Data excerpts:
------------------------------------

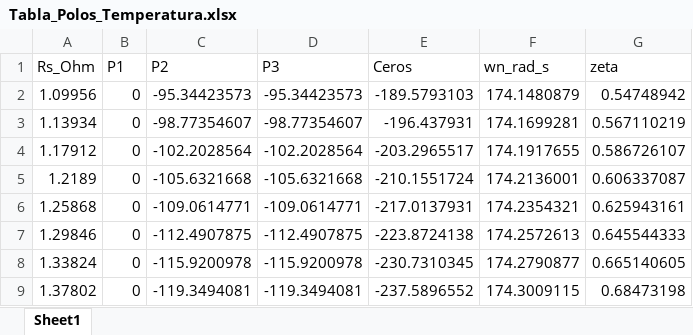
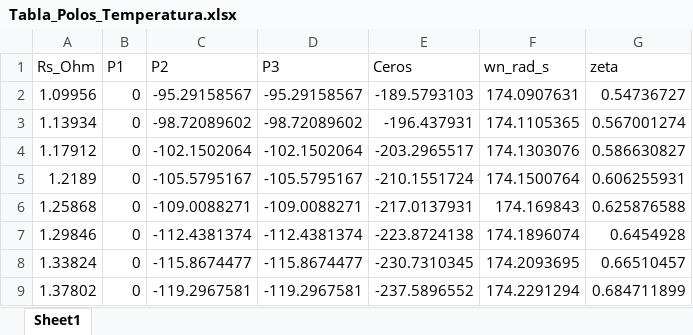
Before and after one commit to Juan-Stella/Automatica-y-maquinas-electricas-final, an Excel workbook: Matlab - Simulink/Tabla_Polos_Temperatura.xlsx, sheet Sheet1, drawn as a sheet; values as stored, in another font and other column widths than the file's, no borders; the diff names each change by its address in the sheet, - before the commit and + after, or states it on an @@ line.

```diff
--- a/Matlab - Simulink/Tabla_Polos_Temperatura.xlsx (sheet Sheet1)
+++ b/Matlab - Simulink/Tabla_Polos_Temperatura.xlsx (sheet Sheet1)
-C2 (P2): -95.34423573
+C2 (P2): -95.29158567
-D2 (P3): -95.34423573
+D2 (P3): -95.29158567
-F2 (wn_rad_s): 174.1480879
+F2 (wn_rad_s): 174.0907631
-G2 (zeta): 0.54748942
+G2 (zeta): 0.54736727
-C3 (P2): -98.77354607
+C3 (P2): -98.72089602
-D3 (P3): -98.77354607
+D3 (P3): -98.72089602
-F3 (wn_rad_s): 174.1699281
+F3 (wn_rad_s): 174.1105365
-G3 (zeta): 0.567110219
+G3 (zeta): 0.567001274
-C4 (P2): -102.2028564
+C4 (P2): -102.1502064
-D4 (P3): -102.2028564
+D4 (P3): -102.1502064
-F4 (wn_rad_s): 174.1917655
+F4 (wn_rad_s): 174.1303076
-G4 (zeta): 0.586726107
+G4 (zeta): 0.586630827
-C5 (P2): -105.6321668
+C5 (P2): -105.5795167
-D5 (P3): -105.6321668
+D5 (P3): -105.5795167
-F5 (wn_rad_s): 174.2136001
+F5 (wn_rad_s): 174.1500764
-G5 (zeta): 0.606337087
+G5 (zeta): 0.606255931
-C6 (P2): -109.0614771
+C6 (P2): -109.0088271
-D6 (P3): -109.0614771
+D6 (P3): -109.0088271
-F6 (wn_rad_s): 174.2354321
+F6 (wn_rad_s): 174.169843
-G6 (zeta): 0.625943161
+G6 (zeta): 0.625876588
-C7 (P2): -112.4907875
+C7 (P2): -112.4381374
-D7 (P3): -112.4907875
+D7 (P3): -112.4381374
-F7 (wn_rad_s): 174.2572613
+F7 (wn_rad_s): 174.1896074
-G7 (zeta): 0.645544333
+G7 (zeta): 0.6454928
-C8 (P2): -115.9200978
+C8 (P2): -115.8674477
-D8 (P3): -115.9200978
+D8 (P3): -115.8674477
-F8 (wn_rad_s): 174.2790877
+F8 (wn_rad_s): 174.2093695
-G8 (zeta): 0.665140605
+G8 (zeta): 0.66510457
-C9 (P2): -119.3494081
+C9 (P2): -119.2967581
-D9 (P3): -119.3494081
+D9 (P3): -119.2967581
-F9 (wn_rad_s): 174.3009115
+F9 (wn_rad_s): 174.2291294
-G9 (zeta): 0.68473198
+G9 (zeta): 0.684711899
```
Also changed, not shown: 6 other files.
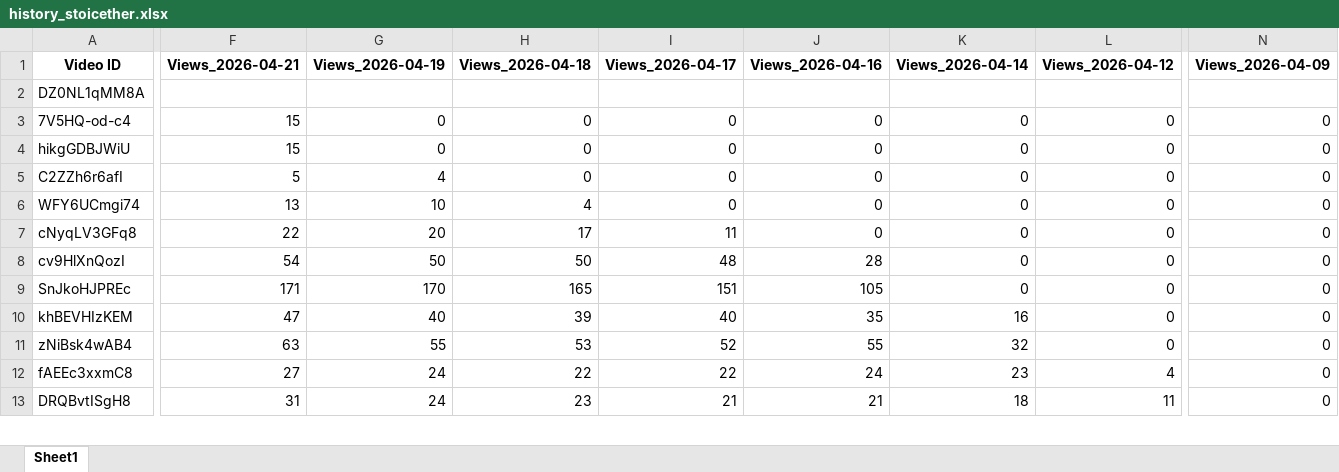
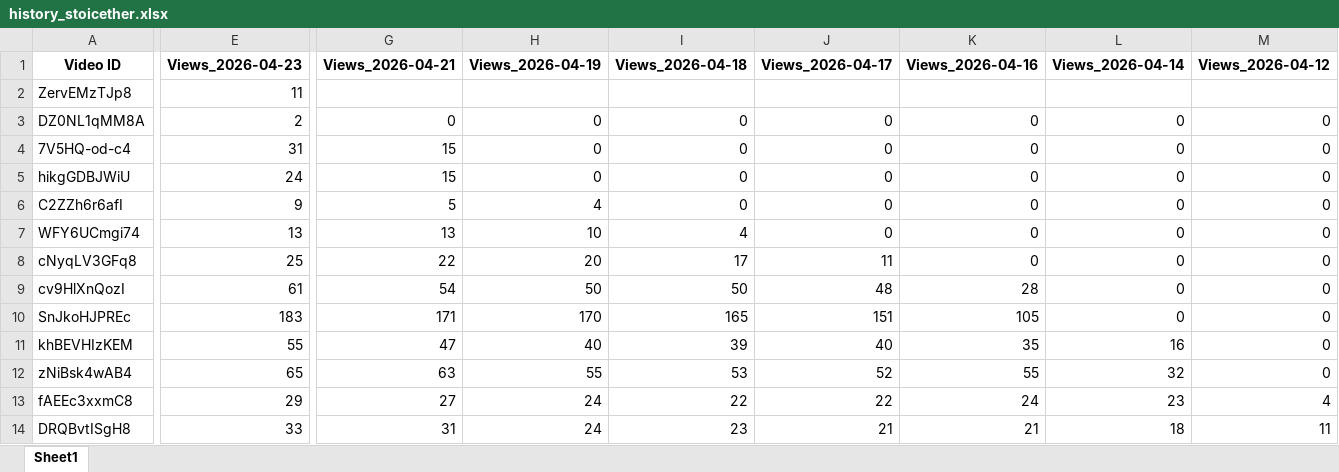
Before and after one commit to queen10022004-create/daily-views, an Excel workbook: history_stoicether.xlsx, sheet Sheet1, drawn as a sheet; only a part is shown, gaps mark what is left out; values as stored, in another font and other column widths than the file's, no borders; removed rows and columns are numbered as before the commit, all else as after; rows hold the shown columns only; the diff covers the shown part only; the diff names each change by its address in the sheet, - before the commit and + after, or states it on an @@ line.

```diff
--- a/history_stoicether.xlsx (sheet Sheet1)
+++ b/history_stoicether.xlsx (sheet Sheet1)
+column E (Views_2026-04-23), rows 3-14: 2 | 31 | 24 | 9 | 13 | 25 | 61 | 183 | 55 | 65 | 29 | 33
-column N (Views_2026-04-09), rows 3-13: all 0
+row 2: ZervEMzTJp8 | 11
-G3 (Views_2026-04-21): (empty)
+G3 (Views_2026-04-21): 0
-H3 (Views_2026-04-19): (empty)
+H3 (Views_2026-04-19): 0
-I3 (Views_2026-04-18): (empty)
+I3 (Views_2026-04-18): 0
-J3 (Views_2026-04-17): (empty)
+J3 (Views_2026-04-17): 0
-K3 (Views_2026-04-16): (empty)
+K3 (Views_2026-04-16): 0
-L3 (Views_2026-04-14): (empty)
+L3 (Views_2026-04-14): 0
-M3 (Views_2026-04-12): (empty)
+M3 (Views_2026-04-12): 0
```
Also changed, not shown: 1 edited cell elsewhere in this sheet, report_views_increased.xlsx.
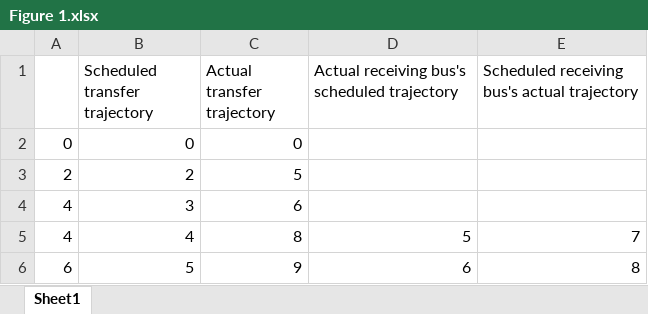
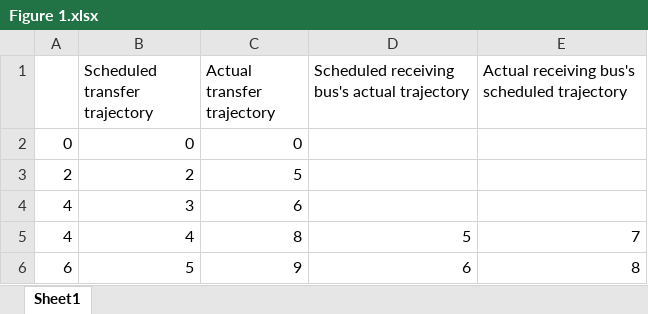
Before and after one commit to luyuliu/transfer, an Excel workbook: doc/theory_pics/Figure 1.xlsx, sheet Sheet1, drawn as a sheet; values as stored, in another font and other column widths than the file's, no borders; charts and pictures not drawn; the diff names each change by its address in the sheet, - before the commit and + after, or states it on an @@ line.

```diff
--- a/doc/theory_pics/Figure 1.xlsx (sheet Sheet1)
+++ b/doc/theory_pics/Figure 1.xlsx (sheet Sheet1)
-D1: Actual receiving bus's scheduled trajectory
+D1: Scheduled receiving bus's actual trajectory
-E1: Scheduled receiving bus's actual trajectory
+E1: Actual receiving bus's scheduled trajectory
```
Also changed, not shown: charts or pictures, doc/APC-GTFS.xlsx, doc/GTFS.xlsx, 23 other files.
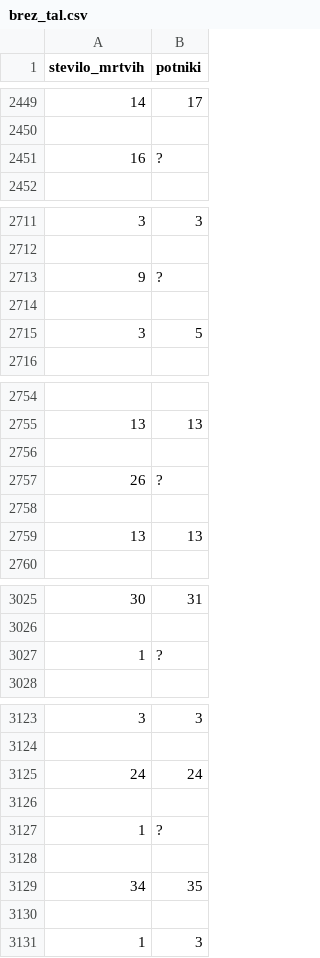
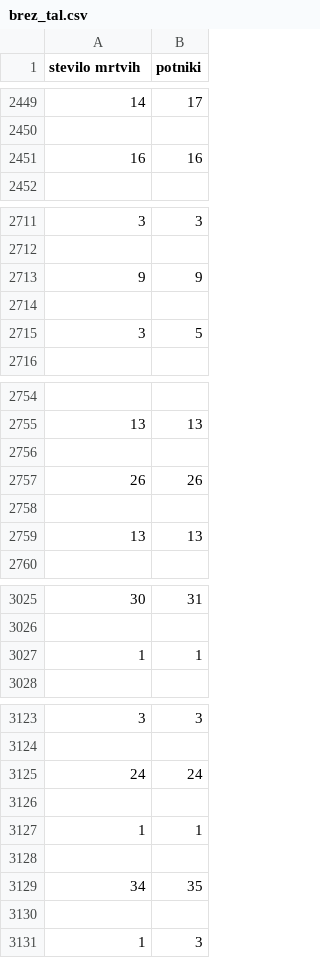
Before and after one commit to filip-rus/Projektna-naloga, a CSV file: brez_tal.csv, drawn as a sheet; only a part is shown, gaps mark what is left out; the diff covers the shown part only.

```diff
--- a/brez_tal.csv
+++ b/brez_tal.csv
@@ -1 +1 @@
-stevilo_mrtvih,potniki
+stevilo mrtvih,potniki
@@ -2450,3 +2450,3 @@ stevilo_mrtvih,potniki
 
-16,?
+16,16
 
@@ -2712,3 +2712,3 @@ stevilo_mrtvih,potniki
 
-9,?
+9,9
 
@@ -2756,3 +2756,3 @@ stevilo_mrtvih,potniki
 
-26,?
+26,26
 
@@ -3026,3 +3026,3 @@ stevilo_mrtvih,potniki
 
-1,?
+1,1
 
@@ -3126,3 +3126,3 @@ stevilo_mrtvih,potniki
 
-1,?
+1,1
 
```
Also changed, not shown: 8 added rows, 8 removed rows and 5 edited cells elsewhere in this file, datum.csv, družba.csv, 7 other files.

------------------------------------

All of the data must be repeated exactly, except for the pictures.

Before and after one commit to Juan-Stella/Automatica-y-maquinas-electricas-final, an Excel workbook: Matlab - Simulink/Tabla_Polos_Temperatura.xlsx, sheet Sheet1, drawn as a sheet; values as stored, in another font and other column widths than the file's, no borders; the diff names each change by its address in the sheet, - before the commit and + after, or states it on an @@ line.

```diff
--- a/Matlab - Simulink/Tabla_Polos_Temperatura.xlsx (sheet Sheet1)
+++ b/Matlab - Simulink/Tabla_Polos_Temperatura.xlsx (sheet Sheet1)
-C2 (P2): -95.34423573
+C2 (P2): -95.29158567
-D2 (P3): -95.34423573
+D2 (P3): -95.29158567
-F2 (wn_rad_s): 174.1480879
+F2 (wn_rad_s): 174.0907631
-G2 (zeta): 0.54748942
+G2 (zeta): 0.54736727
-C3 (P2): -98.77354607
+C3 (P2): -98.72089602
-D3 (P3): -98.77354607
+D3 (P3): -98.72089602
-F3 (wn_rad_s): 174.1699281
+F3 (wn_rad_s): 174.1105365
-G3 (zeta): 0.567110219
+G3 (zeta): 0.567001274
-C4 (P2): -102.2028564
+C4 (P2): -102.1502064
-D4 (P3): -102.2028564
+D4 (P3): -102.1502064
-F4 (wn_rad_s): 174.1917655
+F4 (wn_rad_s): 174.1303076
-G4 (zeta): 0.586726107
+G4 (zeta): 0.586630827
-C5 (P2): -105.6321668
+C5 (P2): -105.5795167
-D5 (P3): -105.6321668
+D5 (P3): -105.5795167
-F5 (wn_rad_s): 174.2136001
+F5 (wn_rad_s): 174.1500764
-G5 (zeta): 0.606337087
+G5 (zeta): 0.606255931
-C6 (P2): -109.0614771
+C6 (P2): -109.0088271
-D6 (P3): -109.0614771
+D6 (P3): -109.0088271
-F6 (wn_rad_s): 174.2354321
+F6 (wn_rad_s): 174.169843
-G6 (zeta): 0.625943161
+G6 (zeta): 0.625876588
-C7 (P2): -112.4907875
+C7 (P2): -112.4381374
-D7 (P3): -112.4907875
+D7 (P3): -112.4381374
-F7 (wn_rad_s): 174.2572613
+F7 (wn_rad_s): 174.1896074
-G7 (zeta): 0.645544333
+G7 (zeta): 0.6454928
-C8 (P2): -115.9200978
+C8 (P2): -115.8674477
-D8 (P3): -115.9200978
+D8 (P3): -115.8674477
-F8 (wn_rad_s): 174.2790877
+F8 (wn_rad_s): 174.2093695
-G8 (zeta): 0.665140605
+G8 (zeta): 0.66510457
-C9 (P2): -119.3494081
+C9 (P2): -119.2967581
-D9 (P3): -119.3494081
+D9 (P3): -119.2967581
-F9 (wn_rad_s): 174.3009115
+F9 (wn_rad_s): 174.2291294
-G9 (zeta): 0.68473198
+G9 (zeta): 0.684711899
```
Also changed, not shown: 6 other files.
Before and after one commit to queen10022004-create/daily-views, an Excel workbook: history_stoicether.xlsx, sheet Sheet1, drawn as a sheet; only a part is shown, gaps mark what is left out; values as stored, in another font and other column widths than the file's, no borders; removed rows and columns are numbered as before the commit, all else as after; rows hold the shown columns only; the diff covers the shown part only; the diff names each change by its address in the sheet, - before the commit and + after, or states it on an @@ line.

```diff
--- a/history_stoicether.xlsx (sheet Sheet1)
+++ b/history_stoicether.xlsx (sheet Sheet1)
+column E (Views_2026-04-23), rows 3-14: 2 | 31 | 24 | 9 | 13 | 25 | 61 | 183 | 55 | 65 | 29 | 33
-column N (Views_2026-04-09), rows 3-13: all 0
+row 2: ZervEMzTJp8 | 11
-G3 (Views_2026-04-21): (empty)
+G3 (Views_2026-04-21): 0
-H3 (Views_2026-04-19): (empty)
+H3 (Views_2026-04-19): 0
-I3 (Views_2026-04-18): (empty)
+I3 (Views_2026-04-18): 0
-J3 (Views_2026-04-17): (empty)
+J3 (Views_2026-04-17): 0
-K3 (Views_2026-04-16): (empty)
+K3 (Views_2026-04-16): 0
-L3 (Views_2026-04-14): (empty)
+L3 (Views_2026-04-14): 0
-M3 (Views_2026-04-12): (empty)
+M3 (Views_2026-04-12): 0
```
Also changed, not shown: 1 edited cell elsewhere in this sheet, report_views_increased.xlsx.
Before and after one commit to luyuliu/transfer, an Excel workbook: doc/theory_pics/Figure 1.xlsx, sheet Sheet1, drawn as a sheet; values as stored, in another font and other column widths than the file's, no borders; charts and pictures not drawn; the diff names each change by its address in the sheet, - before the commit and + after, or states it on an @@ line.

```diff
--- a/doc/theory_pics/Figure 1.xlsx (sheet Sheet1)
+++ b/doc/theory_pics/Figure 1.xlsx (sheet Sheet1)
-D1: Actual receiving bus's scheduled trajectory
+D1: Scheduled receiving bus's actual trajectory
-E1: Scheduled receiving bus's actual trajectory
+E1: Actual receiving bus's scheduled trajectory
```
Also changed, not shown: charts or pictures, doc/APC-GTFS.xlsx, doc/GTFS.xlsx, 23 other files.
Before and after one commit to filip-rus/Projektna-naloga, a CSV file: brez_tal.csv, drawn as a sheet; only a part is shown, gaps mark what is left out; the diff covers the shown part only.

```diff
--- a/brez_tal.csv
+++ b/brez_tal.csv
@@ -1 +1 @@
-stevilo_mrtvih,potniki
+stevilo mrtvih,potniki
@@ -2450,3 +2450,3 @@ stevilo_mrtvih,potniki
 
-16,?
+16,16
 
@@ -2712,3 +2712,3 @@ stevilo_mrtvih,potniki
 
-9,?
+9,9
 
@@ -2756,3 +2756,3 @@ stevilo_mrtvih,potniki
 
-26,?
+26,26
 
@@ -3026,3 +3026,3 @@ stevilo_mrtvih,potniki
 
-1,?
+1,1
 
@@ -3126,3 +3126,3 @@ stevilo_mrtvih,potniki
 
-1,?
+1,1
 
```
Also changed, not shown: 8 added rows, 8 removed rows and 5 edited cells elsewhere in this file, datum.csv, družba.csv, 7 other files.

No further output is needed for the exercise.